  14. Your server is cutting off the Query String at {, leaving you only with 2255. You have two choices: add code to URLencode() the Query String as it's produced ({ } to %7B %7D), or change the PHP code to use something other than { }. Neither Gary (definitely) nor Harald (likely) have any plans to fix this, so you're on your own.
  15. Just to level-set everyone reading this, MariaDB is an open source fork/clone of MySQL, led by the original developer of MySQL. Many people became nervous about the future of MySQL when Oracle acquired Sun Microsystems, owner of MySQL, and feared that MySQL would become closed, or even be dropped in favor of expensive Oracle products. MariaDB is supposed to be a drop-in replacement for MySQL (at least initially), but it is probable that the two will diverge over time. It should be possible to write all database calls to a tep_db_* layer, which could convert DB-specific phrases in queries so that MySQL, MariaDB, PostgreSQL, and even Oracle and IBM proprietary SQL databases could all be used.
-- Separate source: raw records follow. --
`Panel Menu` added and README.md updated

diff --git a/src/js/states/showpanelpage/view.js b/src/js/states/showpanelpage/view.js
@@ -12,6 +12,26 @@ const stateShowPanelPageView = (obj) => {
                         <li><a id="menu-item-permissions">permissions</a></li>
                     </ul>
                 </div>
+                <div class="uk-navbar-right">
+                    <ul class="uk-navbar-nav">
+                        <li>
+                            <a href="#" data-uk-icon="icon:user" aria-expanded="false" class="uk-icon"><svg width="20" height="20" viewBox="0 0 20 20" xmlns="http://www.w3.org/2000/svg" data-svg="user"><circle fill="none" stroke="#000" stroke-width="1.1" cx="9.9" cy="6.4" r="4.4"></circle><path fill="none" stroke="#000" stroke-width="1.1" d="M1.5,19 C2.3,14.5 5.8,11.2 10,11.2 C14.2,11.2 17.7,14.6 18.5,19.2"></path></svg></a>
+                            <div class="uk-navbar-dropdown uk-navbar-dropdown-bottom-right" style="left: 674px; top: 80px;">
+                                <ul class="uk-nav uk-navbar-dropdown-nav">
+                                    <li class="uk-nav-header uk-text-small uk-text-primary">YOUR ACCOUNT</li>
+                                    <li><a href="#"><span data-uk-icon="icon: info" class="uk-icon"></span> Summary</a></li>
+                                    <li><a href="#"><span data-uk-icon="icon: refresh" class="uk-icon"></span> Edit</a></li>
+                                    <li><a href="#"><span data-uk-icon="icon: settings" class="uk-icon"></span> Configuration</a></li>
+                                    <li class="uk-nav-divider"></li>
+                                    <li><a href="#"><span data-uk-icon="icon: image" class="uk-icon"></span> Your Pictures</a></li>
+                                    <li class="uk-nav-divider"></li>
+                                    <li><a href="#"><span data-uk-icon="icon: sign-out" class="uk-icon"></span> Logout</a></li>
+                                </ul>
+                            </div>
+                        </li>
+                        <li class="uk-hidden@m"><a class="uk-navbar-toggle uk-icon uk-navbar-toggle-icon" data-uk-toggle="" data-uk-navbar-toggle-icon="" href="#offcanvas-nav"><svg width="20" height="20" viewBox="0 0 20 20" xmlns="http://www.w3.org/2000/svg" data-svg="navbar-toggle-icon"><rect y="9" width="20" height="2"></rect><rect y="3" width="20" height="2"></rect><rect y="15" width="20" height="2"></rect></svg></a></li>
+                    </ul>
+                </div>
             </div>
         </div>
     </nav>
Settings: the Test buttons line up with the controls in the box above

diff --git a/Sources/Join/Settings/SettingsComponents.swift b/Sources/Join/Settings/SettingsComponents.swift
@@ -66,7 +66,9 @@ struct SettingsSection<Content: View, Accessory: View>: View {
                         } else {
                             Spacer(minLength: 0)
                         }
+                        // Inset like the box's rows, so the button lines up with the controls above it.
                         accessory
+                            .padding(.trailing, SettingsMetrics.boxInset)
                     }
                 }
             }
This might be a preprocessor for query strings to take something like the LIMIT phrase in a MySQL-syntax query and convert it to the format used by another database, or it could be keeping the base SQL totally neutral (common) and adding on DB-specific phrases such as LIMIT in MySQL and the equivalent for other databases.